__Required work__. Only the number is wanted: how many lines of these entries contain the word "backend"?

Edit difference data

· · · ·

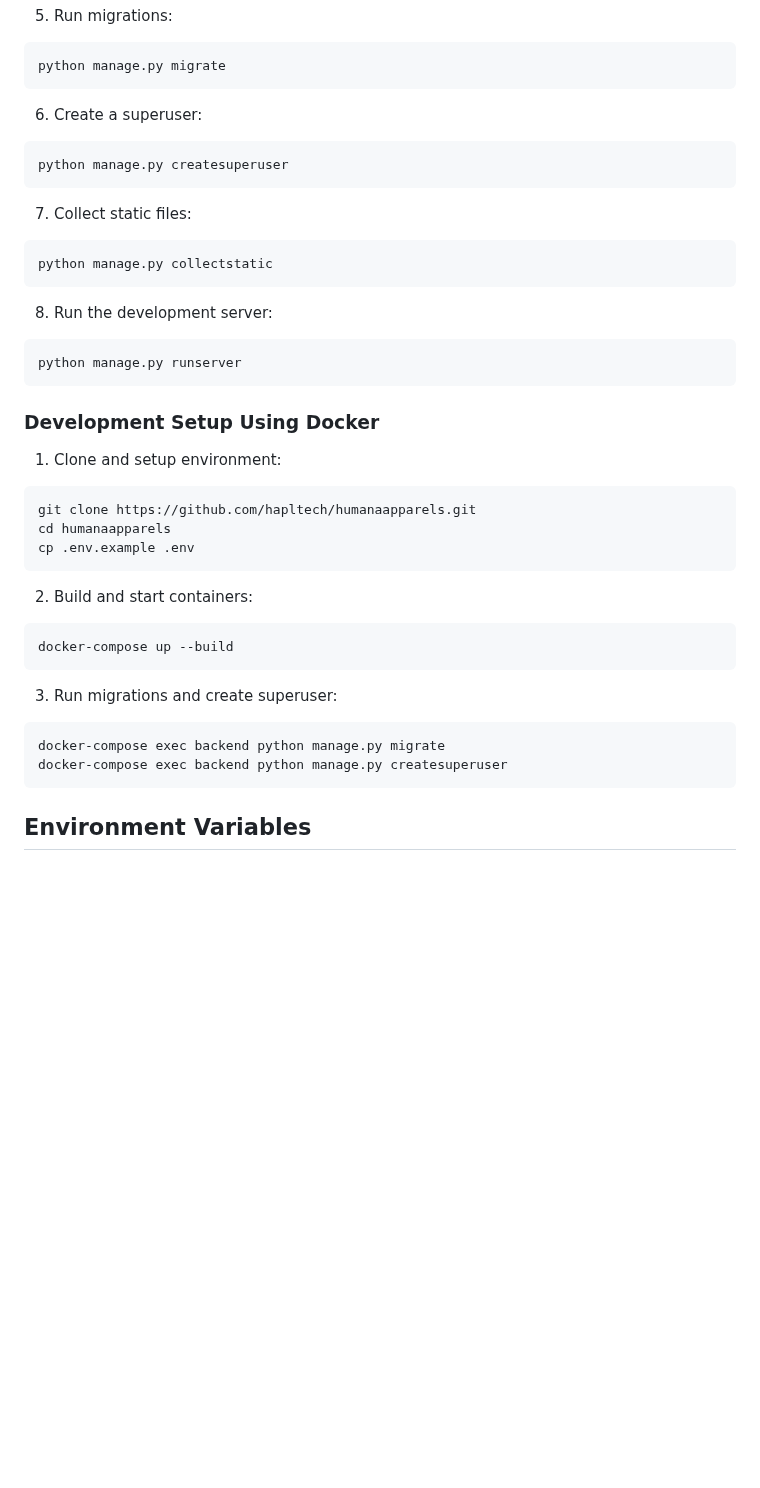
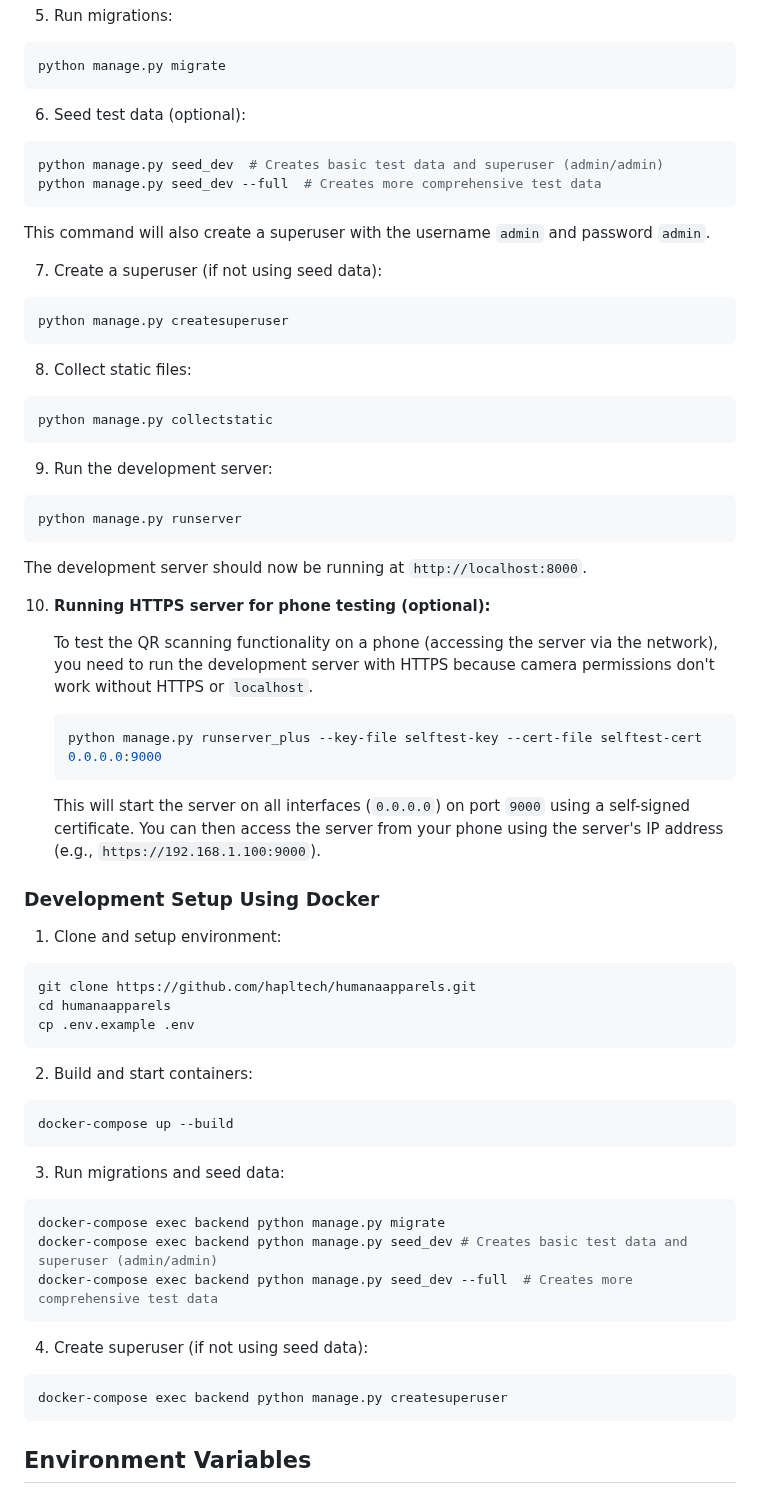
Before and after one commit to hrmasss/prod-tracking-mvp, a Markdown page: README.md, the part around one of its changes. GitHub-like rendering; blank space fills up the shorter version.

````diff
--- a/README.md
+++ b/README.md
@@ -112,23 +146,44 @@ poetry shell
 python manage.py migrate
 ```
 
-6. Create a superuser:
+6. Seed test data (optional):
+
+```bash
+python manage.py seed_dev  # Creates basic test data and superuser (admin/admin)
+python manage.py seed_dev --full  # Creates more comprehensive test data
+```
+
+This command will also create a superuser with the username `admin` and password `admin`.
+
+7. Create a superuser (if not using seed data):
 
 ```bash
 python manage.py createsuperuser
 ```
 
-7. Collect static files:
+8. Collect static files:
 
 ```bash
 python manage.py collectstatic
 ```
 
-8. Run the development server:
+9. Run the development server:
 
 ```bash
 python manage.py runserver
 ```
+
+The development server should now be running at `http://localhost:8000`.
+
+10. **Running HTTPS server for phone testing (optional):**
+
+    To test the QR scanning functionality on a phone (accessing the server via the network), you need to run the development server with HTTPS because camera permissions don't work without HTTPS or `localhost`.
+
+    ```bash
+    python manage.py runserver_plus --key-file selftest-key --cert-file selftest-cert 0.0.0.0:9000
+    ```
+
+    This will start the server on all interfaces (`0.0.0.0`) on port `9000` using a self-signed certificate. You can then access the server from your phone using the server's IP address (e.g., `https://192.168.1.100:9000`).
 
 ### Development Setup Using Docker
 
@@ -146,10 +201,17 @@ cp .env.example .env
 docker-compose up --build
 ```
 
-3. Run migrations and create superuser:
+3. Run migrations and seed data:
 
 ```bash
 docker-compose exec backend python manage.py migrate
+docker-compose exec backend python manage.py seed_dev # Creates basic test data and superuser (admin/admin)
+docker-compose exec backend python manage.py seed_dev --full  # Creates more comprehensive test data
+```
+
+4. Create superuser (if not using seed data):
+
+```bash
 docker-compose exec backend python manage.py createsuperuser
 ```
 
````
Also changed, not shown: other parts of README.md (+43 -9 lines).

· · · ·

__Answer space__. 4